Hedge funds and real private money won't touch EFSF as a long term holding. It is so complex, constantly devolving, and run by someone without the skills to manage what EFSF has become. Private investors can buy a mix of sovereign bonds to create the risk/return profile they want, and the EFSF just is too confusing, has too much potential future change risk, that it isn't appealing. Sure, from time to time, if it gets cheap to France some funds will buy EFSF, short France or something, but EFSF bonds don't make sense for real private money.

So the pseudo-private money (EU banks, EU pension funds, and EU insurance companies) are reluctant to buy EFSF bonds because they already have too much sovereign exposure, and the EU is likely to force "voluntary" changes on EFSF debt before it would on actual outright sovereign debt.
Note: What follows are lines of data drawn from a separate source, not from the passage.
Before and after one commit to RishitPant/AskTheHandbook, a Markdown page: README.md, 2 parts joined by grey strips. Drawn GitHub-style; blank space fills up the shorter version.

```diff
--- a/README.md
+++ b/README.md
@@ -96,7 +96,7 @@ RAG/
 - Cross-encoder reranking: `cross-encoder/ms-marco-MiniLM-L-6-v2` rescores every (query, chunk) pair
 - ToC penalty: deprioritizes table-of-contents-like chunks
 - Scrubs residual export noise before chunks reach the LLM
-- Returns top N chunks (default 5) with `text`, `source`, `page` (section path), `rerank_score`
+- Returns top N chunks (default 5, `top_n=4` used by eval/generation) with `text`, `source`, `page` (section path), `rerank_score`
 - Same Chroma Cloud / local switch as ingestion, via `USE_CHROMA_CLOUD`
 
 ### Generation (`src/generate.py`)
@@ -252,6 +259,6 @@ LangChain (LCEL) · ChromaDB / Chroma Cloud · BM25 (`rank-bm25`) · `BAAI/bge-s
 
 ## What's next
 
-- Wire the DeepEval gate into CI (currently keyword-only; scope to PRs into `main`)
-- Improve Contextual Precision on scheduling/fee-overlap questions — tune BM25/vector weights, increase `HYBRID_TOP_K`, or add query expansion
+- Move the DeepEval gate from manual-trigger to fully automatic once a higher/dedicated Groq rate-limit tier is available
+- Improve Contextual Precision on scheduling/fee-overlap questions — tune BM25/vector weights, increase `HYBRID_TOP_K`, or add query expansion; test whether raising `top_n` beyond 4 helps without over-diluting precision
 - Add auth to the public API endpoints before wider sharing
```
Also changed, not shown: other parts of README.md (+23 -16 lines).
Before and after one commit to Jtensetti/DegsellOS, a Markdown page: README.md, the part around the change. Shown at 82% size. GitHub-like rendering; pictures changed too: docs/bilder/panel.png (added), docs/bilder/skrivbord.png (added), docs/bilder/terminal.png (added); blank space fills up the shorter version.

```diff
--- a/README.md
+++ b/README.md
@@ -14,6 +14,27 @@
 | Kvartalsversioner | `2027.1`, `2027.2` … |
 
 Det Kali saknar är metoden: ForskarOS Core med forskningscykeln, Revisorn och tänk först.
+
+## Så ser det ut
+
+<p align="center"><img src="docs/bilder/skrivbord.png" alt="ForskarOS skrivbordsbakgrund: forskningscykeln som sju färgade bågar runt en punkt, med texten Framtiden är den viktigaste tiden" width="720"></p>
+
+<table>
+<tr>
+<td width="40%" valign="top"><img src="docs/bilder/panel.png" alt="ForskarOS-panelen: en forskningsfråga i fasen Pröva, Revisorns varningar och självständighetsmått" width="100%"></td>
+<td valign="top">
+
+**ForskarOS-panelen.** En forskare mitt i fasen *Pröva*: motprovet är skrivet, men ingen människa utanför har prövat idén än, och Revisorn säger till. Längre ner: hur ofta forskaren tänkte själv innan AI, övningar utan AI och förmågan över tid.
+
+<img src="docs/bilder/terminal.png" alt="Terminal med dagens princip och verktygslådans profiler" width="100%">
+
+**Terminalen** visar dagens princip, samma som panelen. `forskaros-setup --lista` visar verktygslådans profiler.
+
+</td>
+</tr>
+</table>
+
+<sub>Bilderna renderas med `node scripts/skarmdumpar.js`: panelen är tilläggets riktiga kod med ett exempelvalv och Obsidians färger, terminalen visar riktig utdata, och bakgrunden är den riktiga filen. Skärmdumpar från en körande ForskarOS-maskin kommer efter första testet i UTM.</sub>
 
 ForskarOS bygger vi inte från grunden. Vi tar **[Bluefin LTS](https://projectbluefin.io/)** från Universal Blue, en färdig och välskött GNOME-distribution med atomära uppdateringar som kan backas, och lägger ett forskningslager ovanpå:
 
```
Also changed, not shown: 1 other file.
Real private money is confused by the structure, the ever changing purpose, and managements express desire to make non-commercial decisions at off-market prices.

Who does that leave? Only sovereign wealth funds and other supra-national entities. EFSF is the bond only a mother could love. Whatever happens this week, is likely to have consequences down the road, that haven't been thought about and may be worse in the end than letting the system clear itself.

More on ZeroHedge...

Reply to share your thoughts on this current event.


Reply > Futures Trading, News, Charts and Platforms > Traders Hideout > News and Current Events > Sovereign CDS, EFSF, And The IIF

Thread Tools Search this Thread
Search this Thread:

Advanced Search

Upcoming Webinars and Events (4:30PM ET unless noted)

An Afternoon with FIO trader bobwest

Elite only

NinjaTrader 8: Programming Profitable Trading Edges w/Scott Hodson

Elite only

Anthony Drager: Executing on Intermarket Correlations & Order Flow, Part 2

Elite only

Adam Grimes: Five critically important keys to professional trading

Elite only

Machine Learning Concepts w/FIO member NJAMC

Elite only

MarketDelta Cloud Platform: Announcing new mobile features

Dec 1

NinjaTrader 8: Features and Enhancements

Dec 6

Similar Threads
Thread Thread Starter Forum Replies Last Post
BEING A SOVEREIGN, are you a sovereign? Gabriyele Off-Topic 88 April 30th, 2012 12:46 PM
You Canít Spell Tooth Faeries Without EFSF Quick Summary News and Current Events 0 November 5th, 2011 02:30 PM
Euro Zone Strikes Deal on 2nd Greek Package, EFSF Quick Summary News and Current Events 0 October 27th, 2011 01:10 AM
Slovak PM Ties Government's Fate to EFSF Approval Quick Summary News and Current Events 0 October 11th, 2011 06:00 AM
E*Trade baby buys CDS... gain247 Jokes 0 April 15th, 2011 05:36 PM

All times are GMT -4. The time now is 03:21 PM.

Copyright © 2016 by All information is for educational use only and is not investment advice.
There is a substantial risk of loss in trading commodity futures, stocks, options and foreign exchange products. Past performance is not indicative of future results.
no new posts

Page generated 2016-10-25 in 0.06 seconds with 19 queries on phoenix via your IP